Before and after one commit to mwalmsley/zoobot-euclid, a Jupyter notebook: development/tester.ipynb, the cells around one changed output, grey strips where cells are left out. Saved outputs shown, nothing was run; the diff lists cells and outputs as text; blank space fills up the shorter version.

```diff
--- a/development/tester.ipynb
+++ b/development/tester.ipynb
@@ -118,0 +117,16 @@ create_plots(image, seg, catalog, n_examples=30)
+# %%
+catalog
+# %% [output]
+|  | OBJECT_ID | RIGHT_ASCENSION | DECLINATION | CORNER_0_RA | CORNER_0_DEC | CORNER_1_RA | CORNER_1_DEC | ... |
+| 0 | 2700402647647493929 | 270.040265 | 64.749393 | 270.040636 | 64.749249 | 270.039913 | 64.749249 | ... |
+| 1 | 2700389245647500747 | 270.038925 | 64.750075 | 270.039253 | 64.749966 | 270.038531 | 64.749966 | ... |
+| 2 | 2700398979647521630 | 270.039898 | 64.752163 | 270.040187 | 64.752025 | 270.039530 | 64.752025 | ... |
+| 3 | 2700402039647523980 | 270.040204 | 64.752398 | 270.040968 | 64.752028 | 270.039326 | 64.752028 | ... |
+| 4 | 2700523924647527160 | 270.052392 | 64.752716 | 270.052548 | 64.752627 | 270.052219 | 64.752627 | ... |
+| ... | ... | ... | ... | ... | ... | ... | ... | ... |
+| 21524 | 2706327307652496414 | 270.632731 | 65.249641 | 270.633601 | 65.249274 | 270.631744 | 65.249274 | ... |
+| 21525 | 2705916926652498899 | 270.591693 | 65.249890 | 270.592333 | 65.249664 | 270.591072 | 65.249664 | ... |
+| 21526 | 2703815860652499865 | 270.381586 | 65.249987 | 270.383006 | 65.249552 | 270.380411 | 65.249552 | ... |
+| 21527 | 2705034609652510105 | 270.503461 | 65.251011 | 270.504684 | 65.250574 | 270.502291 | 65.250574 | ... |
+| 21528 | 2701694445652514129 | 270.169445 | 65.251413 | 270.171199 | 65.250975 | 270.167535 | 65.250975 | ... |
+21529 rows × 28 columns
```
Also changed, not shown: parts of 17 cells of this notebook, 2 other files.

> **Required work**:
Take from the listing above each line in which the string "output" is found.

> **Completed task**:
Before and after one commit to mwalmsley/zoobot-euclid, a Jupyter notebook: development/tester.ipynb, the cells around one changed output, grey strips where cells are left out. Saved outputs shown, nothing was run; the diff lists cells and outputs as text; blank space fills up the shorter version.
+# %% [output]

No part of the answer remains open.